In the movie epic about Detroit’s bankruptcy, Monday’s meeting at the Detroit Institute of Arts’ Rivera Court is a climactic and stirring scene.
In real life and real time, it marked a moment of triumph and tension, with many players still waiting to exhale.
Everyone seated beneath those grand murals of Detroit industry, depicting its sweat, labor and might, is an actor in the ongoing drama. From the bow-tied museum director Graham Beal, to the stocky, silver-haired Don Taylor representing retired police and fire employees, from Gov. Rick Snyder to the immaculately suited art patrons, the pride of accomplishment only goes so far.
This deal’s not quite done.
Emergency Manager Kevyn Orr joked that this was the first time he’d been in the DIA without people worrying that he was there “to case the joint,” inspiring laughter more nervous than wholehearted.
With so many working parts, and so many people who don’t ordinarily speak to each other now going all “Kumbaya,” the “grand bargain” accomplishment is like the oversized Jenga tower built on Belle Isle for Grand Prix weekend — at once awe-inspiring and incredibly fragile.
Charged with raising $100 million for pensioners as a condition of its own survival, the DIA announced $26 million from “the Autos,” as the Big 3 are known in influential circles. Another $44 million is already committed, according to the DIA board chairman Eugene Gargaro, who intends to raise the full $100 million.
So cheers all around again to the Legislature, which authorized $195 million; to the governor, who encouraged the Legislature; to the foundations; to this never-before-seen southeastern Michigan teamwork.
The word “collaborated” is being used, past tense, rather than as wishful thinking. There is much talk about our “fates being inextricably linked,” as Reid Bigland, the Chrysler executive said, and “working together.”
So far, the spirit of good will is borne out in commitments by all these disparate factions: Thirteen foundations — who aren’t in the business of helping pensioners.
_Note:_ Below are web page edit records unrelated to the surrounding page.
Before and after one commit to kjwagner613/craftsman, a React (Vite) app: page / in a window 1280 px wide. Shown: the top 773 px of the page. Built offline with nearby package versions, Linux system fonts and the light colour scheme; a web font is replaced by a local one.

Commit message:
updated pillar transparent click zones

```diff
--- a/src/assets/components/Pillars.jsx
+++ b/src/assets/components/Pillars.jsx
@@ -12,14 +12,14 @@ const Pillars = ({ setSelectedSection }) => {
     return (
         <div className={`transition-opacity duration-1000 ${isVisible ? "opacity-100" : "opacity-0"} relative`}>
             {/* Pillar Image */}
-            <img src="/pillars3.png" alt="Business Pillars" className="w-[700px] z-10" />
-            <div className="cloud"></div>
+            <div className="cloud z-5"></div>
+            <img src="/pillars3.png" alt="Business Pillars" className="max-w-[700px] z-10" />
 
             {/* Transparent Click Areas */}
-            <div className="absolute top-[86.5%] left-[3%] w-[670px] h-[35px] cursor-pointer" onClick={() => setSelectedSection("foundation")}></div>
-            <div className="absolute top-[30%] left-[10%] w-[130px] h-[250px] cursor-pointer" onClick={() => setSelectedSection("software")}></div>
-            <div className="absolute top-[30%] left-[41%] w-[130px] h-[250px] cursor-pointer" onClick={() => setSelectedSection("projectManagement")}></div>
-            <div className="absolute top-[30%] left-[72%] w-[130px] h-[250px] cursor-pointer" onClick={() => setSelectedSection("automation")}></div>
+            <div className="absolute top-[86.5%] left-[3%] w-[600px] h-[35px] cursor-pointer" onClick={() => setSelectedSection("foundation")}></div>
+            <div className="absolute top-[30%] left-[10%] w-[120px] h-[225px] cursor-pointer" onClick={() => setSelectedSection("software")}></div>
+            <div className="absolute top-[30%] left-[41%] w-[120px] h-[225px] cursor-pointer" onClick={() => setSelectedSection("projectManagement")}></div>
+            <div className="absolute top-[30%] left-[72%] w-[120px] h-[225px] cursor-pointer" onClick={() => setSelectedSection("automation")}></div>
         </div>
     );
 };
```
The Republican-controlled state Legislature, which typically objects to Detroit. Three auto companies joining to make a $26 million contribution. And the DIA, usually fundraising for its own needs, is $70 million or so into raising $100 million to benefit Detroit retirees.
Chief U.S. District Judge Gerald Rosen saluted as “heroes of the bankruptcy” both Shirley Lightsey, who heads the Detroit employees retirees union, and Don Taylor, of the Detroit police and firefighters.
“You cannot eat principle and uncertainty does not pay the bills,” Lightsey said, explaining why she wants her members to vote for the bargain, even if it is just OK, rather than truly grand for most of them.
All these groups are working together, displaying solidarity and leadership, the way civic fathers do in old-fashioned history books.
A region grown infamous for modeling what not to do is showing off courage and commitment, social intelligence and communal generosity. Its public/private model for action is downright innovative.
As 32,000 current and former city employees study their ballots and ponder their future, the cameras roll, and the officials hold their breath. Nobody can take these workers — now cast to be the city’s saviors or spoilers — for granted.